Find the word "nicht" in the data. Return every line where it appears.

• _Records shown_
· · · · ·
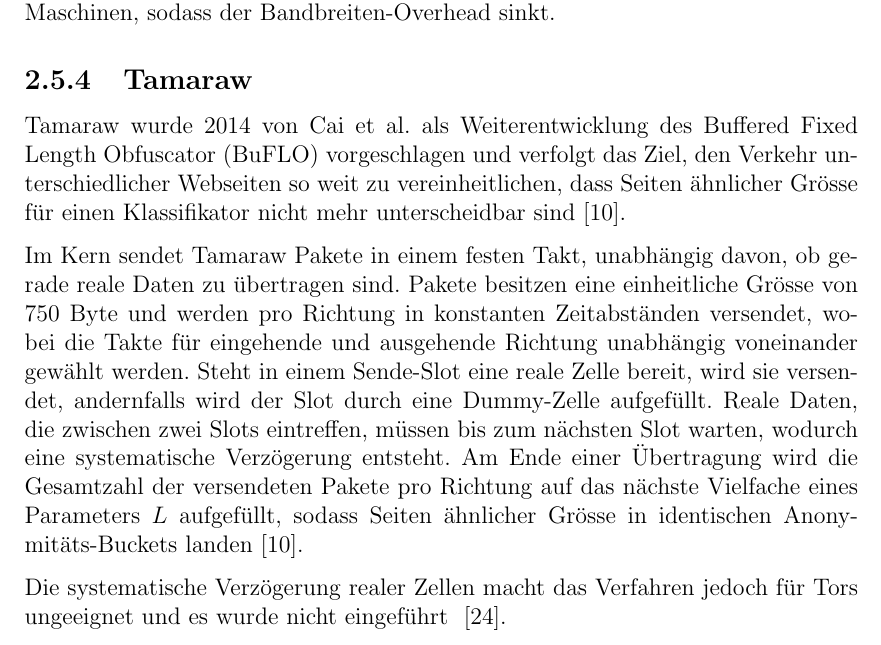
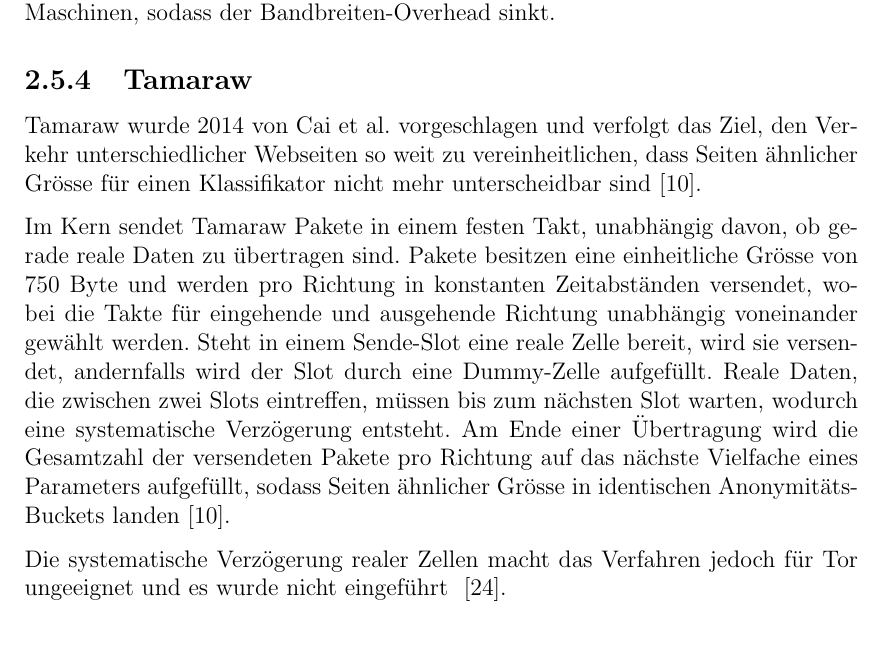
Before and after one commit to OliverStaub/BachelorThesis, a LaTeX thesis (src/thesis/hslu_thesis.tex, which reads src/thesis/chapters/02_stand_der_technik.tex): part of page 25 of 80, cut so that both start at the same text. Compiled offline with pdfLaTeX.

Commit message:
Updates from Overleaf

```diff
--- a/src/thesis/chapters/02_stand_der_technik.tex
+++ b/src/thesis/chapters/02_stand_der_technik.tex
@@ -351,13 +351,13 @@
 \subsection{Tamaraw}
 \label{sec:wf_defenses_tamaraw}
 
-Tamaraw wurde 2014 von Cai et al.\ als Weiterentwicklung des Buffered Fixed Length Obfuscator (BuFLO) vorgeschlagen und verfolgt das Ziel, den Verkehr unterschiedlicher Webseiten so weit zu vereinheitlichen, dass Seiten ähnlicher Grösse für einen Klassifikator nicht mehr unterscheidbar sind~\cite{cai2014systematic}.
+Tamaraw wurde 2014 von Cai et al.\ vorgeschlagen und verfolgt das Ziel, den Verkehr unterschiedlicher Webseiten so weit zu vereinheitlichen, dass Seiten ähnlicher Grösse für einen Klassifikator nicht mehr unterscheidbar sind~\cite{cai2014systematic}.
 
 Im Kern sendet Tamaraw Pakete in einem festen Takt, unabhängig davon, ob gerade reale Daten zu übertragen sind.
 Pakete besitzen eine einheitliche Grösse von 750~Byte und werden pro Richtung in konstanten Zeitabständen versendet, wobei die Takte für eingehende und ausgehende Richtung unabhängig voneinander gewählt werden.
 Steht in einem Sende-Slot eine reale Zelle bereit, wird sie versendet, andernfalls wird der Slot durch eine Dummy-Zelle aufgefüllt.
 Reale Daten, die zwischen zwei Slots eintreffen, müssen bis zum nächsten Slot warten, wodurch eine systematische Verzögerung entsteht.
-Am Ende einer Übertragung wird die Gesamtzahl der versendeten Pakete pro Richtung auf das nächste Vielfache eines Parameters $L$ aufgefüllt, sodass Seiten ähnlicher Grösse in identischen Anonymitäts-Buckets landen~\cite{cai2014systematic}.
+Am Ende einer Übertragung wird die Gesamtzahl der versendeten Pakete pro Richtung auf das nächste Vielfache eines Parameters aufgefüllt, sodass Seiten ähnlicher Grösse in identischen Anonymitäts-Buckets landen~\cite{cai2014systematic}.
 
 
-Die systematische Verzögerung realer Zellen macht das Verfahren jedoch für Tors ungeeignet und es wurde nicht eingeführt ~\cite{kadianakis2021tor}.
+Die systematische Verzögerung realer Zellen macht das Verfahren jedoch für Tor ungeeignet und es wurde nicht eingeführt ~\cite{kadianakis2021tor}.
```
· · · · ·
• _Solution to this task_
-Tamaraw wurde 2014 von Cai et al.\ als Weiterentwicklung des Buffered Fixed Length Obfuscator (BuFLO) vorgeschlagen und verfolgt das Ziel, den Verkehr unterschiedlicher Webseiten so weit zu vereinheitlichen, dass Seiten ähnlicher Grösse für einen Klassifikator nicht mehr unterscheidbar sind~\cite{cai2014systematic}.
+Tamaraw wurde 2014 von Cai et al.\ vorgeschlagen und verfolgt das Ziel, den Verkehr unterschiedlicher Webseiten so weit zu vereinheitlichen, dass Seiten ähnlicher Grösse für einen Klassifikator nicht mehr unterscheidbar sind~\cite{cai2014systematic}.
-Die systematische Verzögerung realer Zellen macht das Verfahren jedoch für Tors ungeeignet und es wurde nicht eingeführt ~\cite{kadianakis2021tor}.
+Die systematische Verzögerung realer Zellen macht das Verfahren jedoch für Tor ungeeignet und es wurde nicht eingeführt ~\cite{kadianakis2021tor}.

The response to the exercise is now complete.